GIVEN RECORDS START

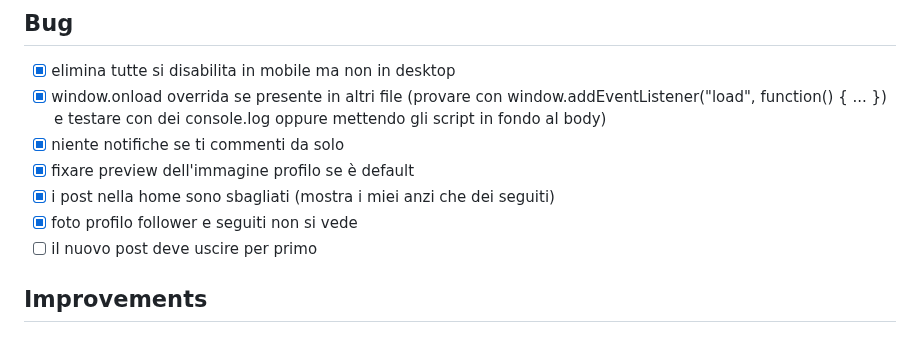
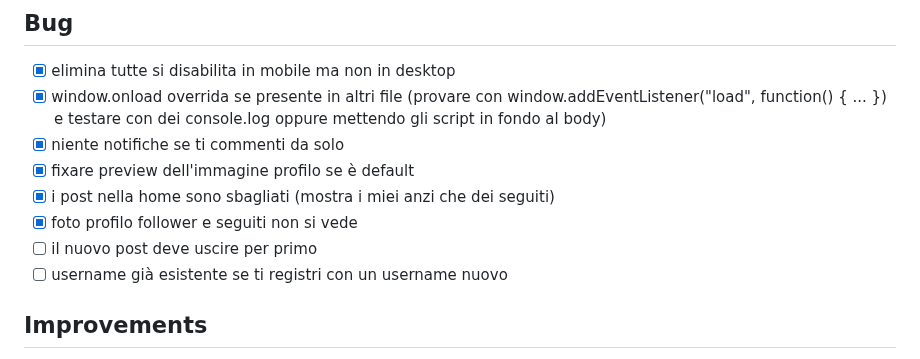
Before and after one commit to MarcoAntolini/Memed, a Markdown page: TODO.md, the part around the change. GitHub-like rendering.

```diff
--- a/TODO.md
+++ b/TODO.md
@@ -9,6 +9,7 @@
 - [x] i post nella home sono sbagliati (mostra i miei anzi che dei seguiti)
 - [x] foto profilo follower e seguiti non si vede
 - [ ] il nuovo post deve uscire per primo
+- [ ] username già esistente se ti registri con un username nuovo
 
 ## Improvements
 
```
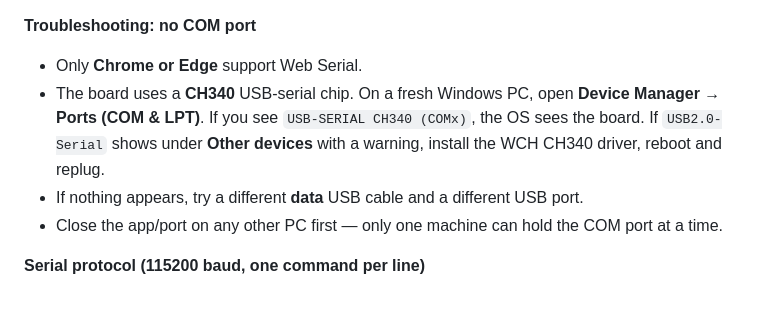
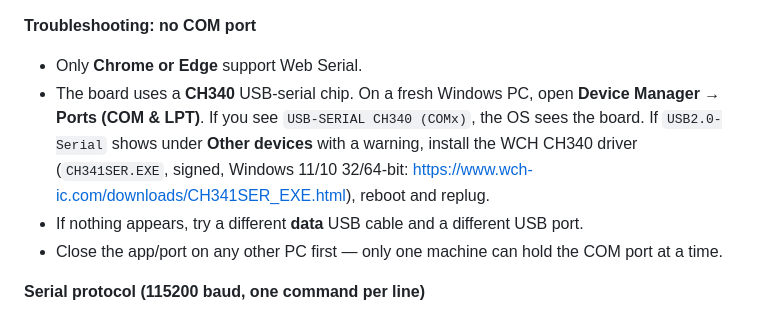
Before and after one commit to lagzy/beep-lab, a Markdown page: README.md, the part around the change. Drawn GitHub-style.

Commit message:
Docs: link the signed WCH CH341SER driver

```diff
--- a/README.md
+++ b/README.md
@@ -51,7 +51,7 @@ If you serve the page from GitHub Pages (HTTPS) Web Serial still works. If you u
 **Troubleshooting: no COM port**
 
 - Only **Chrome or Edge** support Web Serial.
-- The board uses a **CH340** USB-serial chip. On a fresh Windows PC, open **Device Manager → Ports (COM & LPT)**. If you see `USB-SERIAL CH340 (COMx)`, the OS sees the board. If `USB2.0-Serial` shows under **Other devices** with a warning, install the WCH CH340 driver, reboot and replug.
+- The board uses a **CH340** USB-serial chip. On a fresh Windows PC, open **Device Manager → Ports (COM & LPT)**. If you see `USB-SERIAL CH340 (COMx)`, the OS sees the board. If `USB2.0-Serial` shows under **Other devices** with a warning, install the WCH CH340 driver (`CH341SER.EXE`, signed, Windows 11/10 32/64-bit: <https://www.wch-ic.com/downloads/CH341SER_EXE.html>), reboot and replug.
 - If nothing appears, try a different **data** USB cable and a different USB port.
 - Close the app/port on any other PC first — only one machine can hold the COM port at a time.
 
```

GIVEN RECORDS END
GIVEN RECORDS START

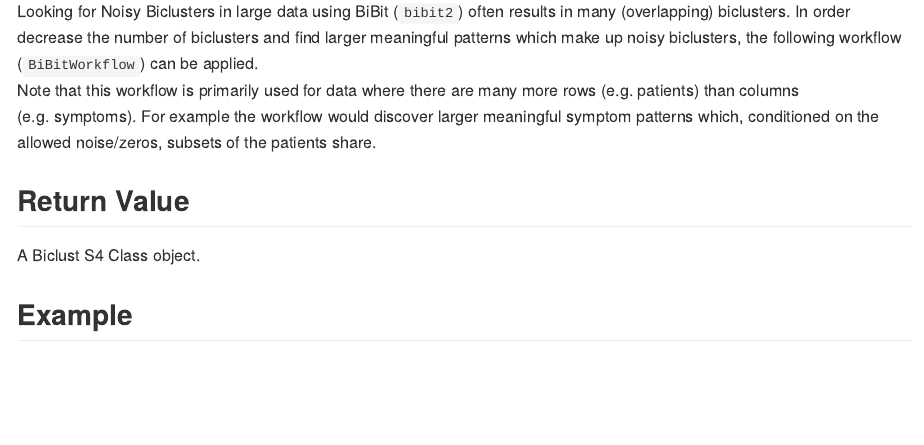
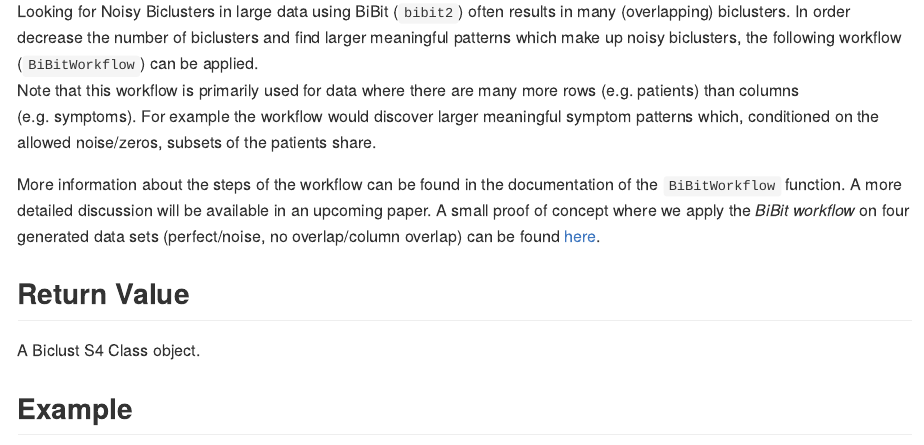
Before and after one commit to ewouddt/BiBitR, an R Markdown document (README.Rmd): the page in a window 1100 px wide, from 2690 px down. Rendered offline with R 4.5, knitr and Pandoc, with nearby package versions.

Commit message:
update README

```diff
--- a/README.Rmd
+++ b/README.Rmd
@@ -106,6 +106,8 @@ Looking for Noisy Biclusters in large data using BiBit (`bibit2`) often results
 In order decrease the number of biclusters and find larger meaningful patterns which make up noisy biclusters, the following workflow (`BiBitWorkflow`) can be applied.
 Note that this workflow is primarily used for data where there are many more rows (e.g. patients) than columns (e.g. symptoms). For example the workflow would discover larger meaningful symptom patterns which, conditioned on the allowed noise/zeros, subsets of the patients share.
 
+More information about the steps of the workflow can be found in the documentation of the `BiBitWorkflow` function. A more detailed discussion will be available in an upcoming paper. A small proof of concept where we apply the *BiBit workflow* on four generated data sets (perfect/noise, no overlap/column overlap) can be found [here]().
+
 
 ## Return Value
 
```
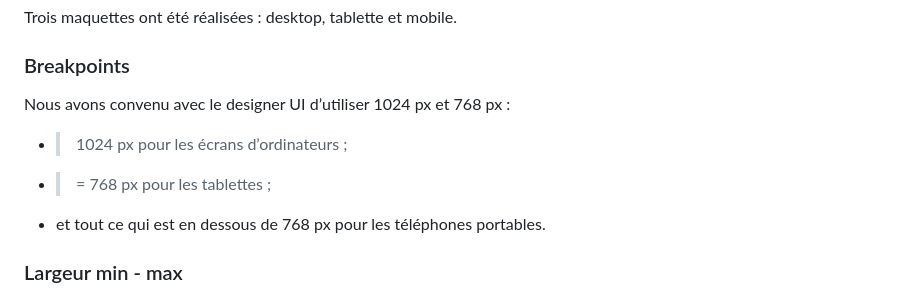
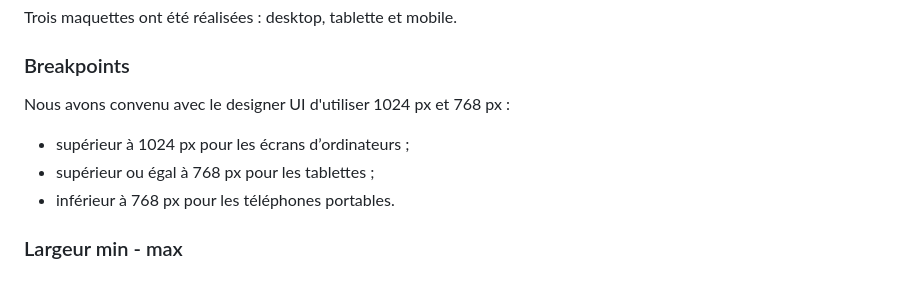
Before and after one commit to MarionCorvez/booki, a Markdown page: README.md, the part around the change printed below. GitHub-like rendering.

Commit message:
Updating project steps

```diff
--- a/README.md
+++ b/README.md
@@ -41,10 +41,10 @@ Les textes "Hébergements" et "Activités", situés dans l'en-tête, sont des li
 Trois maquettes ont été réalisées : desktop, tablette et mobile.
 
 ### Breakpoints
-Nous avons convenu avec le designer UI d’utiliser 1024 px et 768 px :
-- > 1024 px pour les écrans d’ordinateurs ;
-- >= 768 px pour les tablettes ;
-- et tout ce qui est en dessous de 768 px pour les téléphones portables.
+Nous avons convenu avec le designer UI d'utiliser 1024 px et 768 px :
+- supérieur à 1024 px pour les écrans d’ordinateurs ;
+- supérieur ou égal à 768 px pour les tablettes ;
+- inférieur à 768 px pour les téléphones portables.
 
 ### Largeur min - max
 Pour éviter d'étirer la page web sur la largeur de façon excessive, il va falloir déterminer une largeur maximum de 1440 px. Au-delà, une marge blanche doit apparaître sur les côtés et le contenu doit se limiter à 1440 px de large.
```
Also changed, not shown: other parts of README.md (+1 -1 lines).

GIVEN RECORDS END
GIVEN RECORDS START

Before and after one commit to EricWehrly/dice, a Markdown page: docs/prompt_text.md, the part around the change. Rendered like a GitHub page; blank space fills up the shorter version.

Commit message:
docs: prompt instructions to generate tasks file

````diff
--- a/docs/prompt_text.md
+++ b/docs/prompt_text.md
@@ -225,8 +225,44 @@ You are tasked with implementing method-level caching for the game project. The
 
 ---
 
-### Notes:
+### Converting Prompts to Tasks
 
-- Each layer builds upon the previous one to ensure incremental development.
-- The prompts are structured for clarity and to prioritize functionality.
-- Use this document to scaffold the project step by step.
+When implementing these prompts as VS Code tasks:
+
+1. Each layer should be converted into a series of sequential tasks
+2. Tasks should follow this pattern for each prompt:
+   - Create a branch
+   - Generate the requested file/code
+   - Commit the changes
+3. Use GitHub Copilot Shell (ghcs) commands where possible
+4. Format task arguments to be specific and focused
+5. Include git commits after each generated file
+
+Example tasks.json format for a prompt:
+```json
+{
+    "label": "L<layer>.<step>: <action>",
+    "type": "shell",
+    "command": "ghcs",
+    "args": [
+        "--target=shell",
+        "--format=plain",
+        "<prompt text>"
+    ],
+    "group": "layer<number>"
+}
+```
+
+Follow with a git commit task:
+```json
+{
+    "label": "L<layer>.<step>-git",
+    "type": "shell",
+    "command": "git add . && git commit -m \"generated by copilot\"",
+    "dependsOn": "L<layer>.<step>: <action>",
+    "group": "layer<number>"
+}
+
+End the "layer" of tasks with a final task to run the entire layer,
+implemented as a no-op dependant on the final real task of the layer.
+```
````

GIVEN RECORDS END

**ASSIGNED TASK:**
Count the lines of the records that include the word "ghcs", please, and report the number alone.

**WORKED SOLUTION:**
2